• Select fun, practical, inexpensive items that be be used in therapy sessions to help engage the young child with autism.

Level of Learning: Introductory

3:45 pm – 5:45 pm

Session 43 - Documentation to Drive Patient Care

Ed Bice, MEd, CCC-SLP, IOPI Medical, LLC.

Documentation is often the least favorite part of the day. The problem is often compounded by the feeling that click boxes and required fields in the electronic medical record dictate clinical practices. This session will challenge clinicians to develop documentation that drives evidence-based practice using meaningful language and quantitative measures.

At the end of this presentation, participants will be able to:
• List five pieces of information to include in a clinical swallow evaluation and how to document them.
• Name three types of imaging and the results should be documented.
• List four questions that should be considered to develop a functional goal.

Level of Learning: Intermediate

4:45 pm – 5:45 pm

Session 44 - AAC Supported Literacy Instruction

Meaghan Goodman, PhD, CCC-SLP, Maryville University

This session will review the importance of literacy instruction for preschool to school-age children who utilize Augmentative and Alternative Communication (AAC). Evidence-based literacy strategies and activities will be presented. Lastly, participants will be invited to interact with low, mid, and high tech AAC devices to trial through activities and to better understand what considerations should be made based on how language is organized within a device.
*This session is limited to 30 participants.*

At the end of this presentation, participants will be able to:
• Discuss strategies for incorporating the AAC user in early literacy instruction.
• Identify alternative and augmentative options to engage children in literacy instruction.
• Practice strategies and alternative & augmentative options to engage children in literacy instruction.

Level of Learning: Introductory

Session 45 - NSSHLA Share Session

The NSSLHA Share Session will comprise of NSSLHA members and advisors from eight universities in Missouri.

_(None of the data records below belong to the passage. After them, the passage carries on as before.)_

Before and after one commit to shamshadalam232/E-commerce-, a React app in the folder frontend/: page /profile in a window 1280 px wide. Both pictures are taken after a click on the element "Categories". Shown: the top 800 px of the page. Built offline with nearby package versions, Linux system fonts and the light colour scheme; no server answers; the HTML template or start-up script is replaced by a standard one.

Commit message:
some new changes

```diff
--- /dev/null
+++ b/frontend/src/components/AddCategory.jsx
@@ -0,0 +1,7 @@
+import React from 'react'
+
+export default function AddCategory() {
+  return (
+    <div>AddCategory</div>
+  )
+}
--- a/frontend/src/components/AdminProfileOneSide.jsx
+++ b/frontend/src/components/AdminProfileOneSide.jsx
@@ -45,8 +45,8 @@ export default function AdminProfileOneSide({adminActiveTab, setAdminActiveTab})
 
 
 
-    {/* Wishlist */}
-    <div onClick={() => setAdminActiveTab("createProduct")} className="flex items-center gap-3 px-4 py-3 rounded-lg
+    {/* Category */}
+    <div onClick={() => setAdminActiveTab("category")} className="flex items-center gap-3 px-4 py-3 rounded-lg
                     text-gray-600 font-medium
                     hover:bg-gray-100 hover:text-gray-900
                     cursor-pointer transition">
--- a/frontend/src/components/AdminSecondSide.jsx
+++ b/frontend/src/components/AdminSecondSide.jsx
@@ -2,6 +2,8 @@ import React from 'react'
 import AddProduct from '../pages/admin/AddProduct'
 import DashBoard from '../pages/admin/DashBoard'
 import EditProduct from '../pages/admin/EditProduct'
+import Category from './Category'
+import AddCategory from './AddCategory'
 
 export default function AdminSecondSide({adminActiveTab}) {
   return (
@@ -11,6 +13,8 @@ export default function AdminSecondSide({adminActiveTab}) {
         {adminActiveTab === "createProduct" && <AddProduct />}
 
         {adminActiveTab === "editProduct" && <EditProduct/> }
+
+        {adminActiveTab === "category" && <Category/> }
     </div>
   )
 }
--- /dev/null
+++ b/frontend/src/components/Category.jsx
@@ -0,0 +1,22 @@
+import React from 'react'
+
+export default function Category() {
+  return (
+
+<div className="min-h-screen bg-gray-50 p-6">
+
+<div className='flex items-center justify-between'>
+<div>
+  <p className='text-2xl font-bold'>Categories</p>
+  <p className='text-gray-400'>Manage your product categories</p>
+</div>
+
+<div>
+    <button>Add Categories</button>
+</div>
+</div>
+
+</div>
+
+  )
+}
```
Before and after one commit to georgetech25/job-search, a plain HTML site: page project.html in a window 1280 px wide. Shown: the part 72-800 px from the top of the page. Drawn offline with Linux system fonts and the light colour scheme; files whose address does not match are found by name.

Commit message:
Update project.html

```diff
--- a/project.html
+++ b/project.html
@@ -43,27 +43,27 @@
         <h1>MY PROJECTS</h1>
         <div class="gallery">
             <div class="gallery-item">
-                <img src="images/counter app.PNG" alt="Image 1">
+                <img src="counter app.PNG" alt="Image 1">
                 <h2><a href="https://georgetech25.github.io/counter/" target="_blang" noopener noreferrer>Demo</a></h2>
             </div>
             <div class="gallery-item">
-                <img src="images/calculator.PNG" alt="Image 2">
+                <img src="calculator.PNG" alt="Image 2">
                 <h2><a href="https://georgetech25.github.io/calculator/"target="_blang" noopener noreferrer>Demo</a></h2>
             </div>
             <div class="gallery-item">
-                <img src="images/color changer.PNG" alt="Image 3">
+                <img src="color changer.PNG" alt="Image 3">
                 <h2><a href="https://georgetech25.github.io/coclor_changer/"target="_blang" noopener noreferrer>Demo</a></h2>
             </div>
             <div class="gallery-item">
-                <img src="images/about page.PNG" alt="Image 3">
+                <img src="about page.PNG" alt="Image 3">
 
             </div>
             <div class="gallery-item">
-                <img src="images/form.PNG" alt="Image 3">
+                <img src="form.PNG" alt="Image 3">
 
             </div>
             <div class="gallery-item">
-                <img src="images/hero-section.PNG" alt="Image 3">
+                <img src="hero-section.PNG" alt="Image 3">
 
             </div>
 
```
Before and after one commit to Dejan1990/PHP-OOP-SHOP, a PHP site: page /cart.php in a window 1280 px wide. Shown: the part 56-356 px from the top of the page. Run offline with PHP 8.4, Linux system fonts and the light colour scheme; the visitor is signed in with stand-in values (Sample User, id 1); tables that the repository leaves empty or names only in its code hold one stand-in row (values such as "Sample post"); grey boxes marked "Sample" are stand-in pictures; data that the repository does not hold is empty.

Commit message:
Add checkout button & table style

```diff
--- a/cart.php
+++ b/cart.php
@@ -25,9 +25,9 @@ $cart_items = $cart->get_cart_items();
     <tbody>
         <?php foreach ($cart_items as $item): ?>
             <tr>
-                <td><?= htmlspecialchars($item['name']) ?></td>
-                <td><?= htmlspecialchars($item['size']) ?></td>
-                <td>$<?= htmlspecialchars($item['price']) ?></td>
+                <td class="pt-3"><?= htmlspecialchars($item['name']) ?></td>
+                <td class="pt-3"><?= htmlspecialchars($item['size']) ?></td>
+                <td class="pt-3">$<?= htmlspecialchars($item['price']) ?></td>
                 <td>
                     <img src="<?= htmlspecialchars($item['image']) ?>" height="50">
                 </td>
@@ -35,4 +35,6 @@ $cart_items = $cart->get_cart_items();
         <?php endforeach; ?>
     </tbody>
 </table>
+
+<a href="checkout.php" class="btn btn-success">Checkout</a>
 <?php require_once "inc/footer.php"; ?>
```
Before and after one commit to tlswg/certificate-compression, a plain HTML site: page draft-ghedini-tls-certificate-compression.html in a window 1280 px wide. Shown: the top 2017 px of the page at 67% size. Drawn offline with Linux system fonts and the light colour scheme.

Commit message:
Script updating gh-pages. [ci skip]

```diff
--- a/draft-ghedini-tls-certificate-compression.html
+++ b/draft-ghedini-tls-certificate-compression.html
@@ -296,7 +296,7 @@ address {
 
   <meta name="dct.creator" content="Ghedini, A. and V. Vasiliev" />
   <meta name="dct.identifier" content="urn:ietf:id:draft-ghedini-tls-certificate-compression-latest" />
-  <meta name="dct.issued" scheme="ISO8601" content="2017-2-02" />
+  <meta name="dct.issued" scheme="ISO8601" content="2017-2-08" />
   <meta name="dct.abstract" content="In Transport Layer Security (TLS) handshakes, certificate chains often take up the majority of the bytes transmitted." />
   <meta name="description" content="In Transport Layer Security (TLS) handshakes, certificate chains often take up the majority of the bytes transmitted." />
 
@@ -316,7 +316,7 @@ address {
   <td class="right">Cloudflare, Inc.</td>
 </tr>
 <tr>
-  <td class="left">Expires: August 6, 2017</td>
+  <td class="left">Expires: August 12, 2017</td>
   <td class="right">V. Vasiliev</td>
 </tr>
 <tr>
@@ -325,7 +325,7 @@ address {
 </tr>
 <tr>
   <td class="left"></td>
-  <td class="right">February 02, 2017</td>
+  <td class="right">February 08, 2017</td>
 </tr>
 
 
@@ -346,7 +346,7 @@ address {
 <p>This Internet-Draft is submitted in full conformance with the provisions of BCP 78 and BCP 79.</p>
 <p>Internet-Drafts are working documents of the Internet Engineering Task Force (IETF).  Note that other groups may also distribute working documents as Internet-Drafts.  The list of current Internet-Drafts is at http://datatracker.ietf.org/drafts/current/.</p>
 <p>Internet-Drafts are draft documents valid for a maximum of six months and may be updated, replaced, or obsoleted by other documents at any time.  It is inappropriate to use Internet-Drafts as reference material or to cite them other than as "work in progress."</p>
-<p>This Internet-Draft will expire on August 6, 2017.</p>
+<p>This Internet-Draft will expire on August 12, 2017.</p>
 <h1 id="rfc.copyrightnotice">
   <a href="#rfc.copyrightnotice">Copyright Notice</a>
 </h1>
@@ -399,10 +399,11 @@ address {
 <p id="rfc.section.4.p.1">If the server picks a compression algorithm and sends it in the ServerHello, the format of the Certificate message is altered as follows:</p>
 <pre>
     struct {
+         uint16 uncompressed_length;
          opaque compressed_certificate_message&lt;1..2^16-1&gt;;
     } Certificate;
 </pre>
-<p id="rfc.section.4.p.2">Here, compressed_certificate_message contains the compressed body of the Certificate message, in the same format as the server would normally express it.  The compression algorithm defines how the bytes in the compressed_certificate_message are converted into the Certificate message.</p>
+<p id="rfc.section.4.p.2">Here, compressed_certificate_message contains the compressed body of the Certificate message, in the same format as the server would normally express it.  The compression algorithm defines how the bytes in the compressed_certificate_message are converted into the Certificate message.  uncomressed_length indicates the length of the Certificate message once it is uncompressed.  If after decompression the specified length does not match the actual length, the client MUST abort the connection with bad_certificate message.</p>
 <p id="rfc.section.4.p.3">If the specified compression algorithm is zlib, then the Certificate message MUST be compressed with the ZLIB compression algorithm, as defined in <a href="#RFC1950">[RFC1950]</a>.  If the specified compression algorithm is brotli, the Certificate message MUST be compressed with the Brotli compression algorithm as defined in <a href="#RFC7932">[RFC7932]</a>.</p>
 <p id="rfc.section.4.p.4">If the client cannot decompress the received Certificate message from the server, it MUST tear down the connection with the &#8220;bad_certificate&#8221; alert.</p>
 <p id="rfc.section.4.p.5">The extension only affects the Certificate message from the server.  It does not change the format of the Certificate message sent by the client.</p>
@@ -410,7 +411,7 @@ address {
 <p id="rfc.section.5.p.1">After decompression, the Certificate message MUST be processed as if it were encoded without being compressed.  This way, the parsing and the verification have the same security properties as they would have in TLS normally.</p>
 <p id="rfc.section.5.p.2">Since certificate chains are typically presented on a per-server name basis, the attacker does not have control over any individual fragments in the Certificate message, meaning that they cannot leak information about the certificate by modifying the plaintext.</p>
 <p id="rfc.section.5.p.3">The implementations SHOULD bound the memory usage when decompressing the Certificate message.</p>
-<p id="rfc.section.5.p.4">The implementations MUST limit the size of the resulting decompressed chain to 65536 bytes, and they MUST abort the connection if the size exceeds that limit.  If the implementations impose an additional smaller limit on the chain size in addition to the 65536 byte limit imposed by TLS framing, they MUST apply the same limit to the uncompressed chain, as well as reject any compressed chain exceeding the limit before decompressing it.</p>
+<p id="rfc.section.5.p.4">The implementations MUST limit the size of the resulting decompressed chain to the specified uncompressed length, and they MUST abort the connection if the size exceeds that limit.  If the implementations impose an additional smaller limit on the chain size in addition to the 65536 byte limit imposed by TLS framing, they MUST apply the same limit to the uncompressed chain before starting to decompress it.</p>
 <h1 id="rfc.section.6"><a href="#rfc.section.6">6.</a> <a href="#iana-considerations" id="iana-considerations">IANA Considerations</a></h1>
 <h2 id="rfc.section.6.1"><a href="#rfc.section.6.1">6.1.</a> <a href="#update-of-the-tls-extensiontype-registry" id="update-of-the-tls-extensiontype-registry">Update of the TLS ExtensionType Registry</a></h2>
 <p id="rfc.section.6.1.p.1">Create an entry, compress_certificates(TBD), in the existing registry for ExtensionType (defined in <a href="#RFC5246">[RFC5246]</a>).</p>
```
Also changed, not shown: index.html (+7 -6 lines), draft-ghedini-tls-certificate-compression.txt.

The members will share their chapter’s successes and ideas, as well as gain information from other chapters to improve their NSSLHA meetings, membership, philanthropic events and participation with National NSSLHA.

At the end of this presentation, participants will be able to:
• Increase knowledge for events related to the National Student Speech Language Hearing Association
• Students/advisors will return to their university with ideas related to dues, philanthropic events, and professional advocacy.
• Improve NSSLHA Executive Board meetings to improve overall organization of the Chapter.
• Improve Knowledge of benefits with membership of National NSSLHA Update.

Level of Learning: Introductory

6:30 am – 8:15 pm

Quest for the Cup and Tailgate Party

University teams comprised of top-notch students compete in a quiz bowl format to see which team can answer the most Praxis practice questions correctly! This session is designed for students preparing to take the Praxis examination, as well as professionals who want to refresh their basic knowledge skills while learning in a fun, interactive and competitive environment. The Quest for the Cup is one of the MSHA Convention’s most anticipated annual events. Let the games begin!

0.1 ASHA CEU available for the Quest for the Cup Competition (7:15 pm – 8:15 pm)

Level of Learning: Intermediate